Rush made his name with borderline animatronic mega-performances. But since “The King’s Speech,” he’s miraculously excelled at warmly human characters. He’s the main reason the film of “The Book Thief” earns the heartstring tugs, but he also serves as a key point of distraction from how it simplifies and distorts the period. Herein lies the potential to look at how evil can take over ordinary people, but the film rarely ventures outside our main characters, who are always anti-Nazi, if helpless to stop them. Meanwhile, the few rah-rah supporters are mere easily hissable bullies.

Elsewhere it simply misjudges. A scene where Liesel’s friend (Nico Liersch) channels his love of Jesse Owens by going blackface may have read better on the page — although probably not. Ditto a scene where the kids channel their anger into a round of screaming “I hate Hitler!” against triumphant music. But like M. Night Shyamalan, it knows that a sneakily affecting ending — especially a partially understated one, as here — can lead to much audience forgiveness.



News
Entertainment
Sports
Lifestyle
National

US military tried, but failed to rescue journalist…

The U.S. military earlier this year tried to rescue journalist James Foley and other American hostages held in Syria ,but failed to find the captives.

National

Fate of captured beluga whales in hands of…

A Georgia aquarium went to court on Wednesday seeking federal permission to bring 18 captured beluga whales to the United States from Russia.

Local

After Eric Garner death, religious leaders meet to…

Interfaith leaders convened with city officials to discuss what the community can do to help dial down heightened tensions after Eric Garner's death.

Local

'Suspicious' Hamilton Heights fire caused by power strip:…

An extension cord overload caused the deadly fire in Hamilton Heights late Monday that killed a 15-year-old girl and injured at least 12 others.

Television

'Doctor Who' personality profile: the 4 Doctors

When the time comes for a new Doctor, there's always some anxiety over the big question: Who will he be? The series owes its longevity…

Television

Billy Crystal to commemorate late actor Robin Williams…

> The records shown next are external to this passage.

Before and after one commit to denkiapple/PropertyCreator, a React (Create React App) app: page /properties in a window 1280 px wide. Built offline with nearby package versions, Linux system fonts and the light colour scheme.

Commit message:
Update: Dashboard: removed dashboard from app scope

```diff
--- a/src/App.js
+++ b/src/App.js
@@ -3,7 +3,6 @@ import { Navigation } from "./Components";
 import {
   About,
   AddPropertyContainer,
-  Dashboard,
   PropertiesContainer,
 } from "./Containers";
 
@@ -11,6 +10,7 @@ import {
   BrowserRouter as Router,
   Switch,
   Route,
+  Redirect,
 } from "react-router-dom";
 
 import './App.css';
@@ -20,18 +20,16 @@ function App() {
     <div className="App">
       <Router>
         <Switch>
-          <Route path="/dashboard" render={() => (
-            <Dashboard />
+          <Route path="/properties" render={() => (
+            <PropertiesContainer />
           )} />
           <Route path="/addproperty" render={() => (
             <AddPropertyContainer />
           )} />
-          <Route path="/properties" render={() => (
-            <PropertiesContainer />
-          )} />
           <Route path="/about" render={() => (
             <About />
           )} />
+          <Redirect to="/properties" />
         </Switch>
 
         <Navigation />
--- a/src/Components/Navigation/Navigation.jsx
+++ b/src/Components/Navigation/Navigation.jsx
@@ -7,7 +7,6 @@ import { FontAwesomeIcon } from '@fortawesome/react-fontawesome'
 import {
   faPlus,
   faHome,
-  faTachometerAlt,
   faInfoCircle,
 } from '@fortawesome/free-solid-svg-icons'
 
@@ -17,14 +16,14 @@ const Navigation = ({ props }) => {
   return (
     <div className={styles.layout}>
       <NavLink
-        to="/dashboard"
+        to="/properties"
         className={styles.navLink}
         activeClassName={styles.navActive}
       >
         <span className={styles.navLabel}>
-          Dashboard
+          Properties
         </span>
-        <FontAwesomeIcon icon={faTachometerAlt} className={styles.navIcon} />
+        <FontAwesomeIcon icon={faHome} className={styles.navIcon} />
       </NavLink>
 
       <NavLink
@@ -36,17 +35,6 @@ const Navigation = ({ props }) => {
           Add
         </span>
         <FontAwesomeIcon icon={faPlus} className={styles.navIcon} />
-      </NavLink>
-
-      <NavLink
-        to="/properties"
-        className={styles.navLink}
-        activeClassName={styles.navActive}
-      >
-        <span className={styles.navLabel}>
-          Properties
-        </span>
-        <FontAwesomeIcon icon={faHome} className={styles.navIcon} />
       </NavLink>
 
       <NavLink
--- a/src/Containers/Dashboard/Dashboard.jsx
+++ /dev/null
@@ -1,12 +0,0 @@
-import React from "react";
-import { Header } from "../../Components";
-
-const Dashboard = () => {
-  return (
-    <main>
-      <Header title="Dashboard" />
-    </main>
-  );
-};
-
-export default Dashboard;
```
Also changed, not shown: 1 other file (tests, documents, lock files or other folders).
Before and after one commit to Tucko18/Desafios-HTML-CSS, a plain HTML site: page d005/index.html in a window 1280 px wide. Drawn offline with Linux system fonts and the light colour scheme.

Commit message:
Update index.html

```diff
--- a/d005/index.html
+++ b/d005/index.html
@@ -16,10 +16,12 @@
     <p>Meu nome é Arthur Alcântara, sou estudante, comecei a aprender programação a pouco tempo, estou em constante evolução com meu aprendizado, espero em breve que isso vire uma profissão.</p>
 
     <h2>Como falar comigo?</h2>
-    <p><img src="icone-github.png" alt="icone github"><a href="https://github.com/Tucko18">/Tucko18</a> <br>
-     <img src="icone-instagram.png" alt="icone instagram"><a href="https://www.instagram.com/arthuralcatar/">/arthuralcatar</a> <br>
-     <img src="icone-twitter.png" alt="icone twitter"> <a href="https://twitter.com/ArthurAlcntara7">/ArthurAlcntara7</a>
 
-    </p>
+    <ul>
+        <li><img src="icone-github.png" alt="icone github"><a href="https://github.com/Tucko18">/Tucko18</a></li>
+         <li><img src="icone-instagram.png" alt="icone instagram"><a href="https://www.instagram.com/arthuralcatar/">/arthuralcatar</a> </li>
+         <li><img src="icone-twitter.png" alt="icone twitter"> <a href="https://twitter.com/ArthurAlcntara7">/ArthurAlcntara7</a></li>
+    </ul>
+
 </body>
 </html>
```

  Comedian Billy Crystal will pay tribute to late actor Robin Williams at television's Primetime Emmy Awards on Aug. 25, the show's organizers said on…

Going Out

Things to do this week in NYC, Aug.…

GAMES Hudson Common Open Aug. 21, 7 p.m. Hudson Common 356 W. 58 St. Free, www.hudsoncommonnyc.com The U.S. Open begins on Monday, but most of…

Movies

Review: Sadly, Matthew Weiner's 'Are You Here' is…

"Mad Men" creator Matthew Weiner tries his hand at movies with "Are You Here," a misjudged Owen Wilson-Zach Galifianakis comedy that turns into a drama.

NFL

Giants expected to work Corey Washington into first-team…

The day of reckoning for the Giants' fringe players will fall upon them Friday night against the Jets.

NFL

Jalen Saunders still unsure what caused car accident…

Jets rookie wide receiver Jalen Saunders spoke to the media Wednesday for the first time since his car accident, but he didn't say a whole lot.

NFL

2014 Fantasy Football: Rankings, list of top NFL…

2014 Fantasy Football: Rankings, list of top NFL defense (DEF)

NFL

2014 Fantasy Football: Rankings, list of top NFL…

2014 Fantasy Football: Rankings, list of top NFL quarterbacks (QB)

Sex

Online dating for every generation

Frank Jackson and his mother Maggie are like lots of modern families: They have dinner together regularly, keep each other updated on their lives —…

Wellbeing

Going green could be the key to getting…

If we could just pursue the things that would actually make us happy, we could help the environment too, according to a New York researcher.…

Wellbeing

Metabolic syndrome could have a sugar link

Scientists in St. Louis may have found another culprit in metabolic syndrome, which can lead to heart disease and type 2 diabetes.  Uric acid is…

Wellbeing

Another way stress hurts your unborn baby

Mothers know to try staying calm during pregnancy, as stress has been linked to behavioral and developmental problems for their babies. But now, a new…